Is your cat hard to please at the food bowl? Does your feline sniff at food with disinterest, then turn his or her nose in the air and walk away? Do you grovel every night, offering up various delicacies in hopes of finally pleasing your cat’s discriminating taste buds?
You, my friend, have a finicky cat.
How long can the hunger strike last?
Cats generally can’t go too long without eating. After a few days of a hunger strike, cats can develop hepatic lipidosis, also known as fatty liver disease. This serious condition can make them even less interested in food, leading to liver dysfunction, a yellowing of the eyes, skin and tissues in the mouth, and even death.
If your cat hasn’t eaten in over 24 hours, contact your veterinarian for advice. Other medical issues such as dental or kidney disease may cause your cat to avoid the food bowl. Sometimes, treating the underlying medical disease can help your cat’s appetite return to normal. Depending on your cat’s condition, your veterinarian may recommend medications that either prevent pain, reduce nausea or stimulate the appetite to help get your cat eating again.
Choice is good. Or is it?
In some cases, the problem may be that you’re offering your cat too much of a smorgasbord: from different flavors to different types of food (dry, canned, semi-moist) or even different textures. Some cats simply become overwhelmed. The answer may be to find one food your cat likes and stick with it.
But there can be a multitude of other reasons why your cat isn’t eating, many of which may have nothing to do with the food itself.
Some tips to help your cat
If your cat doesn’t have an underlying medical problem, consider trying one of the following:
- Location, location, location: Some cats won’t eat if the food dish is in a high-traffic or noisy area, near the litter box or in an area frequented by other pets. Move the dish to a quiet area where your cat can eat in peace.

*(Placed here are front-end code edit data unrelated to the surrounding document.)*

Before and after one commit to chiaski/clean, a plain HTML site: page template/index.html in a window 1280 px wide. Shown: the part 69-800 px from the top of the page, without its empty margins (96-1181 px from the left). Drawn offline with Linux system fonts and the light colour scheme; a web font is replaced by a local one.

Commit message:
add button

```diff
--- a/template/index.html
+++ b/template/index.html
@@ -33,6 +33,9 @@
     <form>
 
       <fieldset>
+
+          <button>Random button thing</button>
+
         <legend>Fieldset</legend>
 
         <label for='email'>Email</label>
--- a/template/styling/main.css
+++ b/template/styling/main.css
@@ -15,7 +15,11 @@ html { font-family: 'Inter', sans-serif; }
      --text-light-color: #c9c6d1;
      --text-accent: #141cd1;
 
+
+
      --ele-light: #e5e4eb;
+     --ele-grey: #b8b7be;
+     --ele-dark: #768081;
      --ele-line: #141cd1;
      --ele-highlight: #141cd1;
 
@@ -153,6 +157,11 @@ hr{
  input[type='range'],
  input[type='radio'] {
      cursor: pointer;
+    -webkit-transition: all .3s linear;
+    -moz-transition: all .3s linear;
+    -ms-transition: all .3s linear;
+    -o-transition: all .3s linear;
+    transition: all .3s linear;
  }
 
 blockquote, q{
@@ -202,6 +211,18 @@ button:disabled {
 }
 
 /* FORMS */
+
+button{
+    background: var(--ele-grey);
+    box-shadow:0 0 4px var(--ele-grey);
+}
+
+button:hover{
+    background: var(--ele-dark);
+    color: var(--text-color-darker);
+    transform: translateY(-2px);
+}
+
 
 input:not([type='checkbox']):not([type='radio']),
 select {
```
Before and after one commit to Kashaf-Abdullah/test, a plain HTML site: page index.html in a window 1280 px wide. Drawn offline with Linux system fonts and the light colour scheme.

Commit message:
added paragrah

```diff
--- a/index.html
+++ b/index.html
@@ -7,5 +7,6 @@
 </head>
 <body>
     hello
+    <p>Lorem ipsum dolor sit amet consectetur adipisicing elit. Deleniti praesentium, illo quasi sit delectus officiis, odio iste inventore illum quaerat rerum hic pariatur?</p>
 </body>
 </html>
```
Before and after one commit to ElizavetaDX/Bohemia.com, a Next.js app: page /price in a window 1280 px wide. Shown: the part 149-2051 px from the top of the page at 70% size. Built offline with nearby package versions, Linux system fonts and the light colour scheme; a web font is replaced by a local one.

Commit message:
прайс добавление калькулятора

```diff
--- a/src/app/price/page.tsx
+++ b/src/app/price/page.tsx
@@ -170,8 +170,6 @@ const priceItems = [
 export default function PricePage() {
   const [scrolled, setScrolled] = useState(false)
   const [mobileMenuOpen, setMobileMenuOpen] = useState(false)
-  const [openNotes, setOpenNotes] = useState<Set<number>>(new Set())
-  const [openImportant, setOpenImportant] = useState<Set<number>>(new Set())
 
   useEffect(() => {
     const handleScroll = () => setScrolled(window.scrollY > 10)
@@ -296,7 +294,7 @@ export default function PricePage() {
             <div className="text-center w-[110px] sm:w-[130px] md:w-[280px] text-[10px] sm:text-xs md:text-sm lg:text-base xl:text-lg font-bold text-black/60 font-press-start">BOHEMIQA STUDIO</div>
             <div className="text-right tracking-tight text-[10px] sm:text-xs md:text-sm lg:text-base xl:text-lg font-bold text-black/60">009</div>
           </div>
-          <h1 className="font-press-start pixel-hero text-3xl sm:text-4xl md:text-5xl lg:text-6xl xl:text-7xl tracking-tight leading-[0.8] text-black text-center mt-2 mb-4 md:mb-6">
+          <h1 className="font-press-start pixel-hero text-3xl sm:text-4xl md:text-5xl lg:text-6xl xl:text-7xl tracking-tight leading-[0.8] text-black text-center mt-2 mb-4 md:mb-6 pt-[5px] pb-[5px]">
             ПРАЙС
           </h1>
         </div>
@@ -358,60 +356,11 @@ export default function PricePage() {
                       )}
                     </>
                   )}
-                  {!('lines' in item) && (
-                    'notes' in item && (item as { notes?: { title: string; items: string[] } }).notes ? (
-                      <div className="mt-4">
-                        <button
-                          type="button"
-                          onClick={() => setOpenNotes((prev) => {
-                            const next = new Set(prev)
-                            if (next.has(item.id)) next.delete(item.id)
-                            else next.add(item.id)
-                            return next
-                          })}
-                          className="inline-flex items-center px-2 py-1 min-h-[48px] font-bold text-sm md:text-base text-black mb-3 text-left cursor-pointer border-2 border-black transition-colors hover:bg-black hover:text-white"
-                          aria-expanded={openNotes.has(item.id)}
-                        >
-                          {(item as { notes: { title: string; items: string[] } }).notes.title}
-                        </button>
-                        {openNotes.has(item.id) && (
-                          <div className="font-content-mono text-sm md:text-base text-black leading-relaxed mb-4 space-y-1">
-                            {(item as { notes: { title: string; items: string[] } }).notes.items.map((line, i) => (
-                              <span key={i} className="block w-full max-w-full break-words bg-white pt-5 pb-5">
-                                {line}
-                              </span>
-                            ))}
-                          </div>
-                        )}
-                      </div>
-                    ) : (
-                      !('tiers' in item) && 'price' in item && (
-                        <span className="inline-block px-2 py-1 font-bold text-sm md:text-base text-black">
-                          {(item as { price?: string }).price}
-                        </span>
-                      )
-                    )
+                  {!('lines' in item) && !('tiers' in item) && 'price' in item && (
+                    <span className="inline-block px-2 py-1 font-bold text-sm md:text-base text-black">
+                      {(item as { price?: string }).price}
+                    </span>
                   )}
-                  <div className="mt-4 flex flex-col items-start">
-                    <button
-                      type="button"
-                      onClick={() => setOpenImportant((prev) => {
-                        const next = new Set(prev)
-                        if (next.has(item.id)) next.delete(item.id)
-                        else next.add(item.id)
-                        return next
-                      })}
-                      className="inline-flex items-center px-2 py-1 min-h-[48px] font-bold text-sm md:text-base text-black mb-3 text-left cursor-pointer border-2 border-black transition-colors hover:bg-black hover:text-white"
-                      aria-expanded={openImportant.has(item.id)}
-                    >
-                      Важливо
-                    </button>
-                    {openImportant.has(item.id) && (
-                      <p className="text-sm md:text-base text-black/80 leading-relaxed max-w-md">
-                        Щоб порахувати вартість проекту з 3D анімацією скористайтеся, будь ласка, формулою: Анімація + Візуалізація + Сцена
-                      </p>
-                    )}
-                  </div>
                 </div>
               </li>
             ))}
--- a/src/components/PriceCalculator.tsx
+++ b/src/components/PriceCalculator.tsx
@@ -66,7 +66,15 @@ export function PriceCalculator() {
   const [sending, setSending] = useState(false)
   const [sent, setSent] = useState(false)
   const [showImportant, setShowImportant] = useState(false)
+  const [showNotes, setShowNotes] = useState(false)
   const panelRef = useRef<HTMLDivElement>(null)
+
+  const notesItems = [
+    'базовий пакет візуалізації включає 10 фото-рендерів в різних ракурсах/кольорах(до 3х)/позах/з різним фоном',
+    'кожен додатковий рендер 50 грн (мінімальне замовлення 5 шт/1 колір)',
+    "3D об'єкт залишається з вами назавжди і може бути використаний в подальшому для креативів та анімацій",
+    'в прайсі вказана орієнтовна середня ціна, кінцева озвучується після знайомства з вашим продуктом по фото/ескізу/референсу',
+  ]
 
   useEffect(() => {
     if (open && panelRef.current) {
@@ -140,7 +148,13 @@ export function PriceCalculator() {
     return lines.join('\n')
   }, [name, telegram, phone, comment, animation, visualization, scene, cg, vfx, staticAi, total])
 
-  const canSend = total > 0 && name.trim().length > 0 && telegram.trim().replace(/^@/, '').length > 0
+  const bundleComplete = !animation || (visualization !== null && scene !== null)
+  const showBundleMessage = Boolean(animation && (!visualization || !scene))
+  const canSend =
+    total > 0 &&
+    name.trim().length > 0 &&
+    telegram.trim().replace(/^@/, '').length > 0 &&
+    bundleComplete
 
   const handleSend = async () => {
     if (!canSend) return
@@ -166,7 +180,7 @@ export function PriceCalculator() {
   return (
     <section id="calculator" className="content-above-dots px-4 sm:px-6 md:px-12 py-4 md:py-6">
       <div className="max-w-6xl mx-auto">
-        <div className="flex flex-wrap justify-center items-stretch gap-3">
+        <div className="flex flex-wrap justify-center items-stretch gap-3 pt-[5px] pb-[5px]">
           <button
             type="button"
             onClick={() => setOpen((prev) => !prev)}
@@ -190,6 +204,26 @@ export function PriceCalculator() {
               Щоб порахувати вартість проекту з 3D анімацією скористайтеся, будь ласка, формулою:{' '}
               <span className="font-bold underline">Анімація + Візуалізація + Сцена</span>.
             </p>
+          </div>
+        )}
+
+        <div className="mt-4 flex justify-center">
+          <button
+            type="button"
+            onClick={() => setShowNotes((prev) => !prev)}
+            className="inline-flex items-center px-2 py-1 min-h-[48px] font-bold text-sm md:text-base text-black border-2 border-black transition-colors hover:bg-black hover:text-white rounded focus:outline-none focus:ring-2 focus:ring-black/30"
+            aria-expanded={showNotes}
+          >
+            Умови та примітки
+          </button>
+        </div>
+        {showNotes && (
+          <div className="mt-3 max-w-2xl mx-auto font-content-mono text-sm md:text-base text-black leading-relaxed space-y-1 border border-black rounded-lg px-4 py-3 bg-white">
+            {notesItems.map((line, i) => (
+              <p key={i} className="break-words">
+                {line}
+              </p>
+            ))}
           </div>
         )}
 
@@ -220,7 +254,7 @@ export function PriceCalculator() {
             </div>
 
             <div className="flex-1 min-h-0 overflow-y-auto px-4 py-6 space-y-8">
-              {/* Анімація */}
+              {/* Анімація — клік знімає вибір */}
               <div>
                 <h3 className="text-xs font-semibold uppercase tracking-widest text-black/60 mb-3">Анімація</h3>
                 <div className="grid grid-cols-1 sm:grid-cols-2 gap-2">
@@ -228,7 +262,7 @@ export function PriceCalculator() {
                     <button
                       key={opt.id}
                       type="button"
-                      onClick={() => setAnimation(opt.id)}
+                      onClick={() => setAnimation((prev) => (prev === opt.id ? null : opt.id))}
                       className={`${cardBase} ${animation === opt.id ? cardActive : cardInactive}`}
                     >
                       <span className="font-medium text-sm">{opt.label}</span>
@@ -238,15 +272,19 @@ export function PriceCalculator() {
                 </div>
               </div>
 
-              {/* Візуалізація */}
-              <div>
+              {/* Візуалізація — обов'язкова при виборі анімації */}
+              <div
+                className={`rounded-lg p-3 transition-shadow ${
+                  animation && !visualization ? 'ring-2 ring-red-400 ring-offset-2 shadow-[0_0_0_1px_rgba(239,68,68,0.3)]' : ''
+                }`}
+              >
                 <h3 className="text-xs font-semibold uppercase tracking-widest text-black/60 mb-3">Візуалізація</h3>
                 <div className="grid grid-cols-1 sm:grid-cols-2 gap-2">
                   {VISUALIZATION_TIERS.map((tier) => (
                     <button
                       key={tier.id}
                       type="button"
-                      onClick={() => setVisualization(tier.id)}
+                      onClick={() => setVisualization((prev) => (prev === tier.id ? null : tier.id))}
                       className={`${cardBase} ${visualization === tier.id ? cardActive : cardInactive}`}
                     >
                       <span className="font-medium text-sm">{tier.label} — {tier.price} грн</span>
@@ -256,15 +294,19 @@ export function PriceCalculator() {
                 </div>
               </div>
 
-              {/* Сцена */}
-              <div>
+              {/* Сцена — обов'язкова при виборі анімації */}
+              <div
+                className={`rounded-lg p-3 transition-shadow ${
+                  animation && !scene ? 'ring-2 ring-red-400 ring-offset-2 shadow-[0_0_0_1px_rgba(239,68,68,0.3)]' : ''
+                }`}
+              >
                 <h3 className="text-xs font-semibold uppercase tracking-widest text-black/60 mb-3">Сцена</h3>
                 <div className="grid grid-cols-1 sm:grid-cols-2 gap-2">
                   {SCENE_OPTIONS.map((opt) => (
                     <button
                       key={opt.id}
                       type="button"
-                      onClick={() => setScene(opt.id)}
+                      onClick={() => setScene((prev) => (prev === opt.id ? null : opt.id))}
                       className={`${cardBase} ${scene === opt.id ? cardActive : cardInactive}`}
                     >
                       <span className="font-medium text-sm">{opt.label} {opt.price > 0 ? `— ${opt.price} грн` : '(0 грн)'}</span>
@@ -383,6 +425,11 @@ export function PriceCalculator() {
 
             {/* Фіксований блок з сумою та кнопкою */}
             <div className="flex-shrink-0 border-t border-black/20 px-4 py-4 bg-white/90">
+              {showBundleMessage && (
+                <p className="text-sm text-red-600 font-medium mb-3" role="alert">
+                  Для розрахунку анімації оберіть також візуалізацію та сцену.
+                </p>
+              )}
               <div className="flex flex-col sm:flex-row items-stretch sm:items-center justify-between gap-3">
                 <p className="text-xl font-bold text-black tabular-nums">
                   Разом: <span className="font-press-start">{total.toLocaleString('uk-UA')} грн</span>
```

- Make the food more appealing: Pour low-sodium chicken or vegetable broth or tuna juice (from tuna packed in water, not oil) over the food.
- Warm the meal: Canned food kept in the fridge may be too cold for some cats. For older cats that may have lost their sense of smell, warming the food slightly can enhance the aroma. (Be sure that the food isn’t too hot so it won’t burn your cat’s mouth.)
- Chill the food: Nauseous cats may not like the smell of food; chilling it may reduce the smell.
- Clean the bowl: Many cats don’t like to eat from dirty bowls with crusted-on food. Cleaning the bowl after every meal can also help reduce unwanted bacteria in the bowl.
- Swap a plate for the bowl: If the sides of your cat’s bowl interfere with his or her whiskers, try something wider and shallower.
- Change the kind of food. If your cat has been eating dry kibble, try canned food. Any abrupt change in diet can cause tummy upset, so be sure to transition to the new food over 5 to 7 days. Each day, gradually mix in more of the new diet and less of the former.
- Feed smaller, more frequent meals. This is especially important if your cat eats a canned food. Smaller meals prevent leftover food from drying out and sticking to the bowl and reduce the amount of food you have to throw out.
- Praise your cat for eating. Some cats respond well to petting and crooning, while others may prefer to eat in quiet. See which one works for your cat.
- Avoid home-cooked meals. It’s difficult to create a home-cooked meal that meets the nutritional requirements for cats. If you choose to go this route, work with a veterinary nutritionist or use the Balance IT website for assistance.
If your cat is gagging or appears nauseated, avoid force-feeding your feline, because that may result in a food aversion. Often, cats may continue to refuse food after the nausea has passed because they associate the food with a negative experience. In extreme cases, your veterinarian may recommend a feeding tube so your cat still receives proper nutrition without the stress.
By working with your veterinarian, you can help make sure your cat receives the nutrition he or she needs, treat underlying medical problems that may be hindering the appetite, and hopefully, help your cat fall in love with the food bowl all over again.
The information in this blog has been developed with our veterinarian and is designed to help educate pet parents. If you have questions or concerns about your pet's health or nutrition, please talk with your veterinarian.